New research released has revealed that people who engage in live betting on sporting events show increased involvement in watching live sport, but also drink more alcohol and show a higher incidence of problem gambling behaviours.
The collaborative study between Nottingham Trent and Bilbao University examined the motivations behind the consumption of sport by fans, and how emotional involvement in a particular sport has impacted the desire to gamble.
The study surveyed 659 Spanish gamblers, and found that: “compared to participants not engaging in in-play betting, in-play bettors reported higher (i) problem gambling severity, (ii) sport watching involvement, (iii) consumption of sport to escape from everyday preoccupations, and (iv) consumption of junk food and/or alcohol while watching sport.”
In-play bets have become the most popular form of gambling among sports fans, and constitute as much as 59 per cent of the money wagered in sports betting in Spain. Bet365, a global leading bookmaker, has previously reported that in-play betting contributes up to 80 per cent of its sportsbook revenues.
The form of gambling has previously raised concerns among responsible gambling advocates due to its perceived association with addictive gambling behaviour. However, limited evidence was found to suggest that ‘sport-specific factors’ have influenced the connection between gambling addiction and in-play betting. Continuous marketing stimuli alongside “other potentially risky consumptive behaviours” have contributed to the rise in problem gambling.
The consumption of alcohol was found to have significantly contributed to the rise in problem gambling. The report found that there has been a cultural shift towards watching sporting events in pubs, particularly in the UK as a result of rising ticket prices.
Even the smallest consumption of alcohol has proven to impair the self-control of individuals and previous studies have shown that it can make individuals more persistent in their gambling habits.

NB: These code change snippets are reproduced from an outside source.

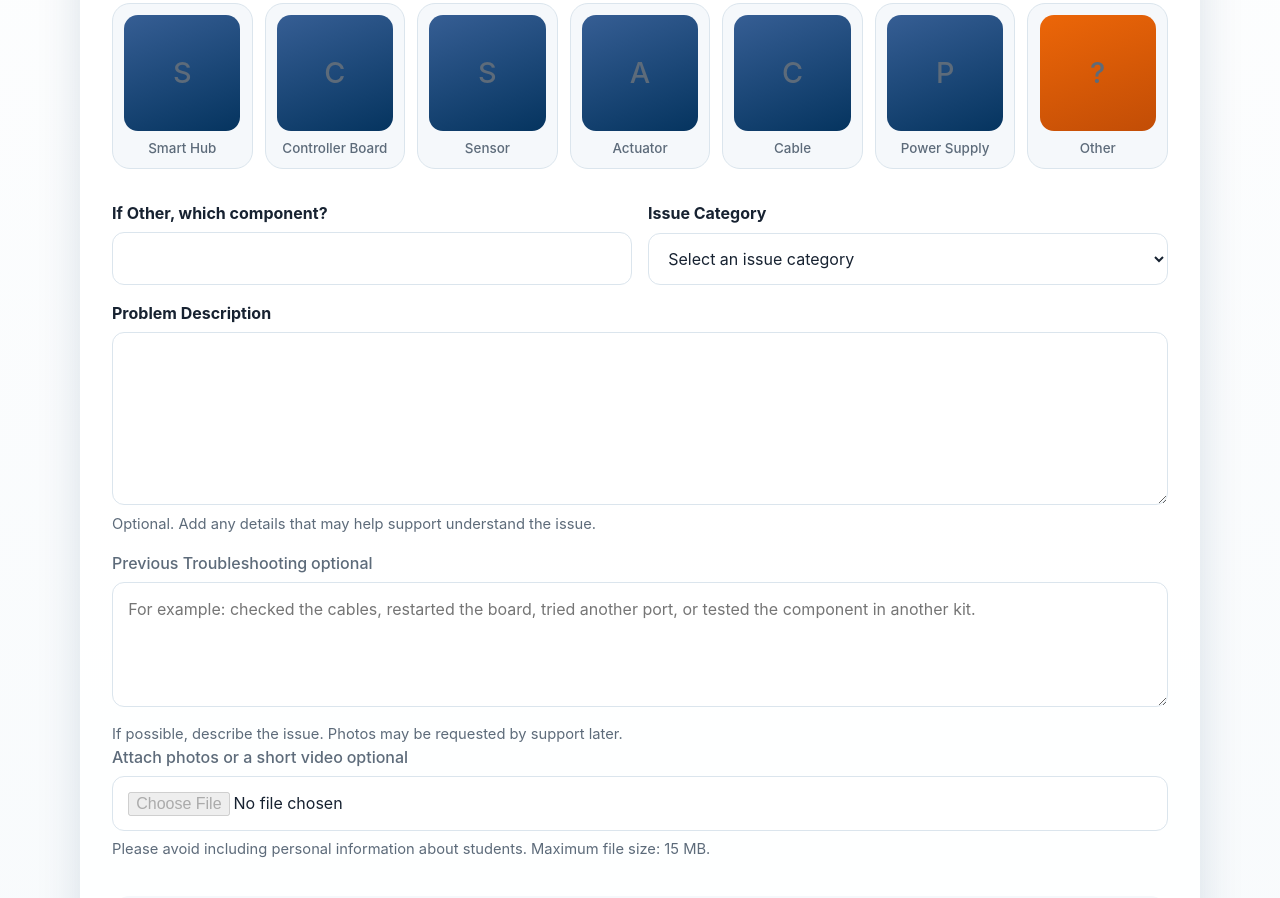
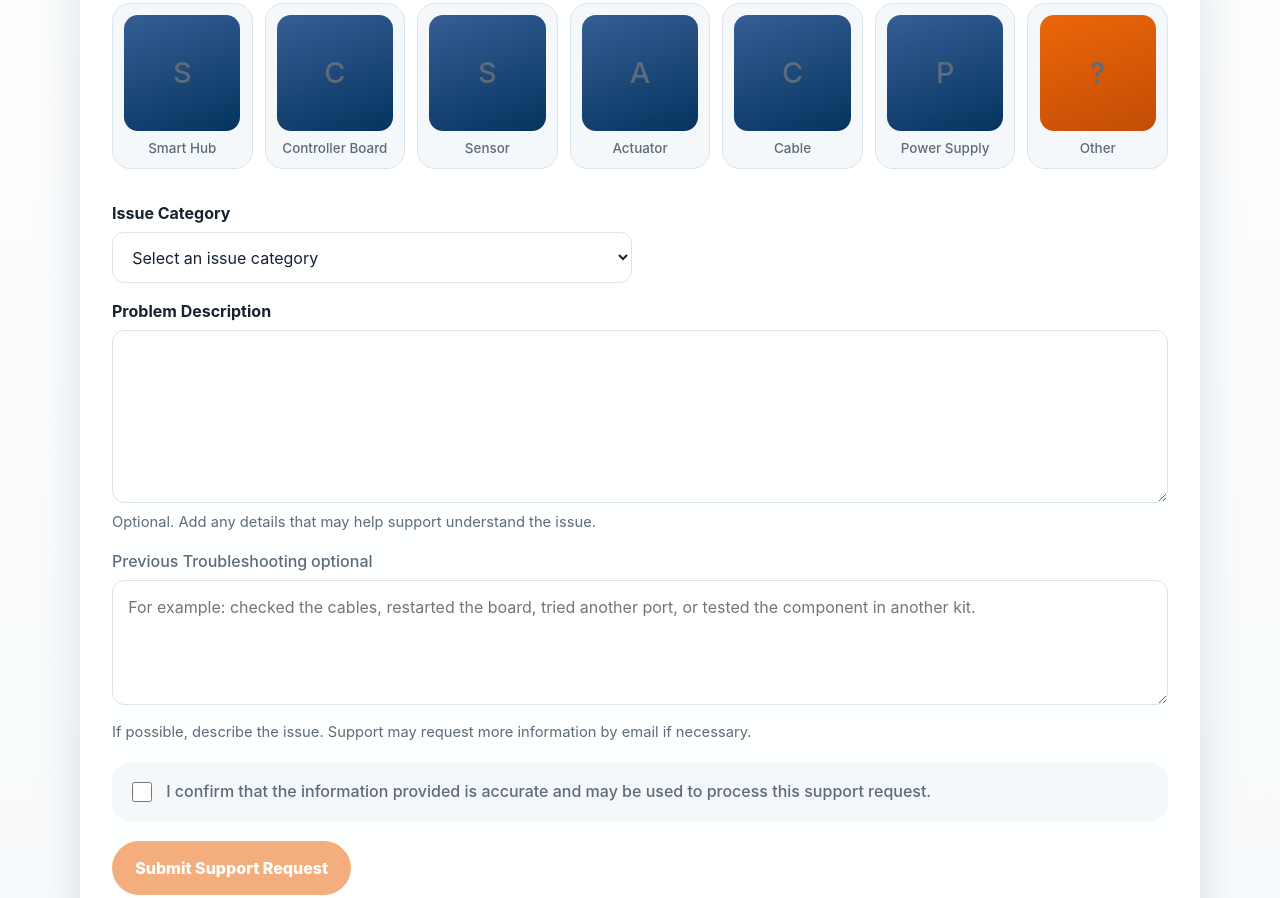
Before and after one commit to smartteamok/FIFA-support, a plain HTML site: page dep-support/index.html in a window 1280 px wide. Shown: the part 2000-2898 px from the top of the page. Drawn offline with Linux system fonts and the light colour scheme.

Commit message:
oculto subir archivo

```diff
--- a/dep-support/app.js
+++ b/dep-support/app.js
@@ -295,7 +295,7 @@ const TRANSLATIONS = {
     descriptionHelp: "Optional. Add any details that may help support understand the issue.",
     troubleshooting: "Previous Troubleshooting",
     troubleshootingPlaceholder: "For example: checked the cables, restarted the board, tried another port, or tested the component in another kit.",
-    attachmentNote: "If possible, describe the issue. Photos may be requested by support later.",
+    attachmentNote: "If possible, describe the issue. Support may request more information by email if necessary.",
     evidence: "Attach photos or a short video",
     evidenceHelp: "Please avoid including personal information about students. Maximum file size: 15 MB.",
     consent: "I confirm that the information provided is accurate and may be used to process this support request.",
@@ -367,7 +367,7 @@ const TRANSLATIONS = {
     descriptionHelp: "Facultatif. Ajoutez les details utiles pour aider le support a comprendre le probleme.",
     troubleshooting: "Depannage deja essaye",
     troubleshootingPlaceholder: "Par exemple : cables verifies, carte redemarree, autre port essaye ou composant teste dans un autre kit.",
-    attachmentNote: "Si possible, decrivez le probleme. Des photos pourront etre demandees plus tard par le support.",
+    attachmentNote: "Si possible, décrivez le problème. Le support pourra demander plus d'informations par courriel si nécessaire.",
     evidence: "Joindre des photos ou une courte video",
     evidenceHelp: "Evitez les informations personnelles sur les eleves. Taille maximale : 15 MB.",
     consent: "Je confirme que les informations fournies sont exactes et peuvent etre utilisees pour traiter cette demande.",
@@ -439,7 +439,7 @@ const TRANSLATIONS = {
     descriptionHelp: "Opcional. Agregue cualquier detalle que ayude a soporte a entender el problema.",
     troubleshooting: "Pruebas realizadas",
     troubleshootingPlaceholder: "Por ejemplo: revise cables, reinicie la placa, probe otro puerto o testee el componente en otro kit.",
-    attachmentNote: "Si es posible, describa el problema. Soporte podra solicitar fotos mas adelante.",
+    attachmentNote: "Si es posible, describa el problema. Soporte podría solicitar más información vía correo electrónico de ser necesario.",
     evidence: "Adjuntar fotos o video corto",
     evidenceHelp: "Evite incluir informacion personal de estudiantes. Tamano maximo: 15 MB.",
     consent: "Confirmo que la informacion enviada es correcta y puede usarse para procesar esta solicitud.",
@@ -511,7 +511,7 @@ const TRANSLATIONS = {
     descriptionHelp: "Opcional. Adicione detalhes que ajudem o suporte a entender o problema.",
     troubleshooting: "Testes realizados",
     troubleshootingPlaceholder: "Por exemplo: verificou cabos, reiniciou a placa, testou outra porta ou testou o componente em outro kit.",
-    attachmentNote: "Se possivel, descreva o problema. Fotos poderao ser solicitadas pelo suporte mais tarde.",
+    attachmentNote: "Se possível, descreva o problema. O suporte poderá solicitar mais informações por email, se necessário.",
     evidence: "Anexar fotos ou video curto",
     evidenceHelp: "Evite incluir informacoes pessoais de estudantes. Tamanho maximo: 15 MB.",
     consent: "Confirmo que as informacoes enviadas sao corretas e podem ser usadas para processar esta solicitacao.",
--- a/dep-support/index.html
+++ b/dep-support/index.html
@@ -224,7 +224,7 @@
             </div>
 
             <p class="field-help attachment-note" data-i18n="attachmentNote">
-              If possible, describe the issue. Photos may be requested by support later.
+              If possible, describe the issue. Support may request more information by email if necessary.
             </p>
 
             <div class="field file-field" id="file-upload-field" hidden>
--- a/dep-support/styles.css
+++ b/dep-support/styles.css
@@ -461,6 +461,10 @@ legend {
   margin-bottom: 1rem;
 }
 
+.field[hidden] {
+  display: none;
+}
+
 .field span,
 .consent span {
   color: var(--muted);
```
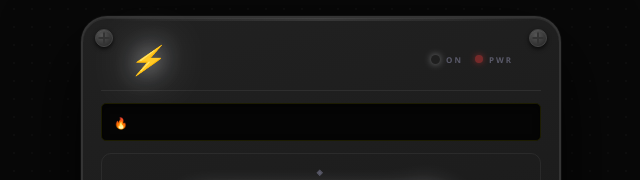
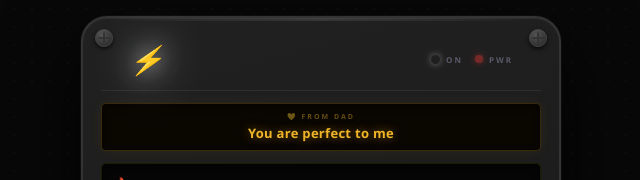
Before and after one commit to papjamzzz/twin-hub, a Flask app: template templates/pedal.html in a window 1280 px wide. Shown: the top 180 px of the page, without its empty margins (319-959 px from the left). Run offline with Flask 3, Linux system fonts and the light colour scheme; the template is opened without the code that fills it, so the values that code supplies are empty.

Commit message:
Add rotating dad messages to both pedals
Fades through 6 expressions every 4 seconds in gold below the nameplate.

Co-Authored-By: Claude Sonnet 4.6 <noreply@anthropic.com>

```diff
--- a/templates/pedal.html
+++ b/templates/pedal.html
@@ -269,6 +269,28 @@
     border-radius: 2px; animation: cffall linear forwards;
   }
   @keyframes cffall { to { transform: translateY(110vh) rotate(720deg); opacity: 0; } }
+
+  /* DAD MESSAGE */
+  .dad-message {
+    background: #0a0600;
+    border: 1px solid rgba(240,180,41,0.2);
+    border-radius: 5px;
+    padding: 8px 14px;
+    margin-bottom: 12px;
+    text-align: center;
+    box-shadow: inset 0 2px 6px rgba(0,0,0,0.6), 0 0 14px rgba(240,180,41,0.06);
+  }
+  .dad-message-label {
+    font-size: 7px; font-weight: 700; letter-spacing: 2px; text-transform: uppercase;
+    color: rgba(240,180,41,0.4); margin-bottom: 3px;
+  }
+  .dad-message-text {
+    font-size: 13px; font-weight: 700;
+    color: #f0b429;
+    text-shadow: 0 0 10px rgba(240,180,41,0.5);
+    transition: opacity 0.6s ease;
+    letter-spacing: 0.3px;
+  }
 </style>
 </head>
 <body>
@@ -288,6 +310,12 @@
       <div class="led-pwr"></div>
       <span class="led-label">PWR</span>
     </div>
+  </div>
+
+  <!-- DAD MESSAGE -->
+  <div class="dad-message">
+    <div class="dad-message-label">💛 from dad</div>
+    <div class="dad-message-text" id="dad-msg">You are perfect to me</div>
   </div>
 
   <!-- TICKER -->
@@ -511,6 +539,28 @@ function launchConfetti() {
   }
 }
 
+// Dad messages rotation
+(function() {
+  const msgs = [
+    "You are perfect to me",
+    "You are magico to papito",
+    "You make me so happy",
+    "Live, Laugh, Love, Learn",
+    "You make each day better than the last",
+    "I wuv ewww 🥰"
+  ];
+  let i = 0;
+  const el = document.getElementById('dad-msg');
+  setInterval(() => {
+    el.style.opacity = '0';
+    setTimeout(() => {
+      i = (i + 1) % msgs.length;
+      el.textContent = msgs[i];
+      el.style.opacity = '1';
+    }, 600);
+  }, 4000);
+})();
+
 // EQ animation
 (function() {
   const bars = document.querySelectorAll('.peq');
```
Also changed, not shown: templates/index.html (+40 -0 lines).
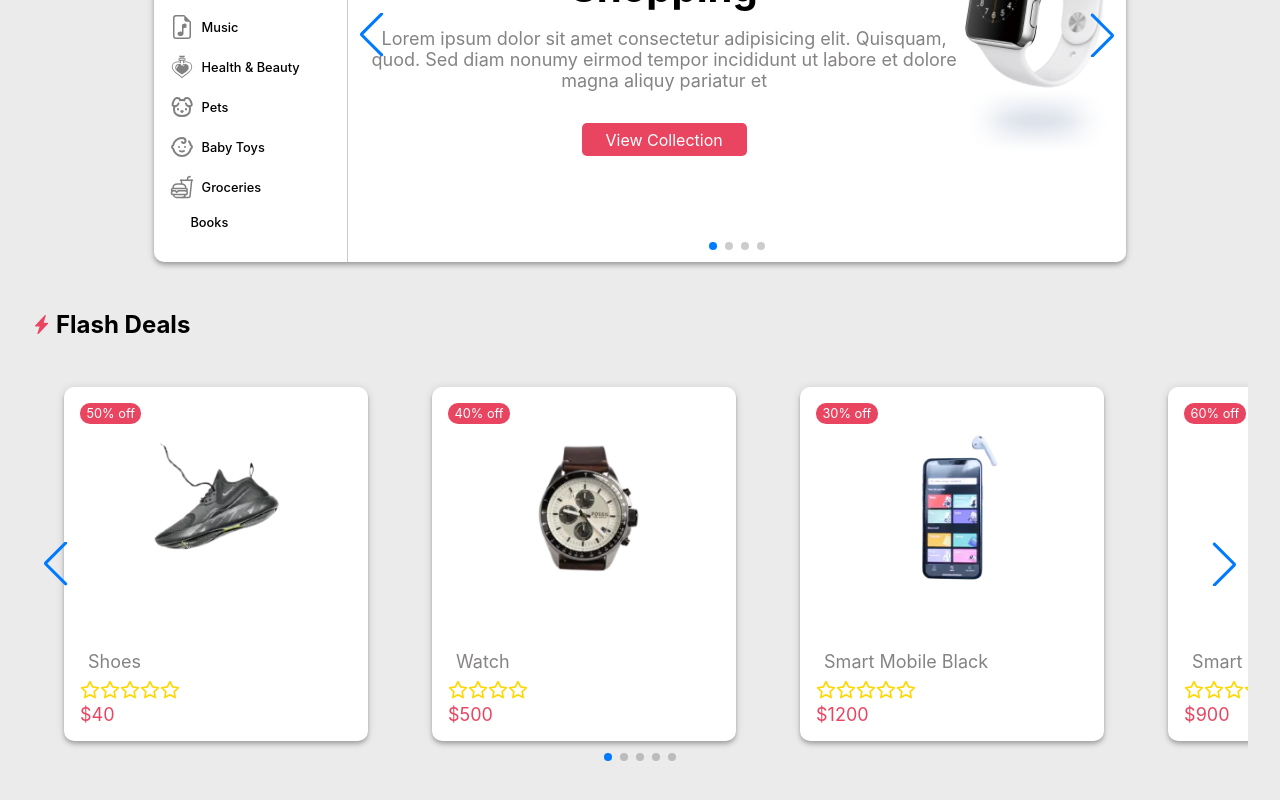
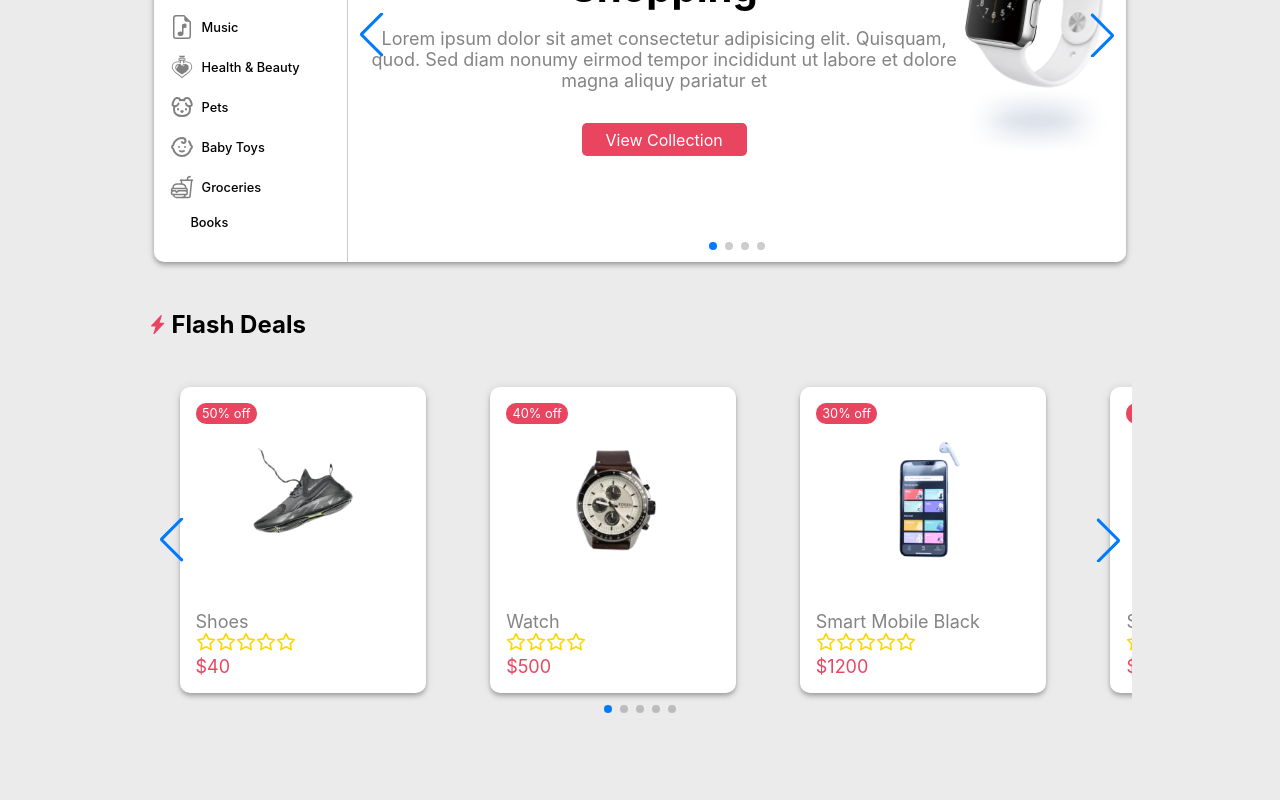
Before and after one commit to Diegocf435/portfolio-ecommerce, a React (Vite) app in the folder my-project/: page / in a window 1280 px wide. Shown: the part 400-1200 px from the top of the page. Built offline with nearby package versions, Linux system fonts and the light colour scheme; some icons are missing.

Commit message:
flash deals fixed

```diff
--- a/my-project/src/Component/FlashDeals/FlashDeals.css
+++ b/my-project/src/Component/FlashDeals/FlashDeals.css
@@ -1,5 +1,11 @@
 .flashDeals {
   margin: 3rem 0rem;
+  display: flex;
+  align-items: center;
+  justify-content: center;
+}
+.flashDeals__container {
+  width: 81%;
 }
 
 .flashDeals__title__container {
@@ -18,11 +24,12 @@
 }
 
 .flash__image__container {
-  width: 15rem;
-  height: 15rem;
+  width: 12rem;
+  height: 12rem;
   display: flex;
   align-items: center;
   justify-content: center;
+  margin-top: 1rem;
 }
 .flash__image__container img {
   width: 100%;
@@ -74,7 +81,6 @@
 }
 .flash__name {
   color: var(--color-secondary-focus);
-  margin: 0.5rem;
 }
 .flash__price {
   color: var(--button-color);
```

Team loyalty and ‘wishful betting’ have also been attributed to the rise in problem gambling behaviours, with sports fans “betting on the outcome they desire to see happening or because they feel like ‘traitors’ if they bet against their own team.”
The study suggests that fans may feel obliged to offset the emotional impact from a potential loss through betting against their own team to secure a financial gain. The phenomenon, what has been dubbed “hedging against future failure.”
Betting whilst watching sport was found to be favoured by those with a gambling-problem, while the consumption of junk food and alcoholic beverages were both highly associated with the severity of problem gambling.
The report found that those with gambling problems had more difficulties in watching sport without the consumption of junk food and alcohol, with more problem gamblers reporting a state of intoxication while watching and betting on sport.
It concluded: “The present article has argued that in-play betting is associated with impulsivity under situations of emotional involvement, and therefore, spectators should be protected by authorities against operators that prompt immediate, biased, poor decision-making, and draw on deep-rooted sporting connections to maximise benefits.”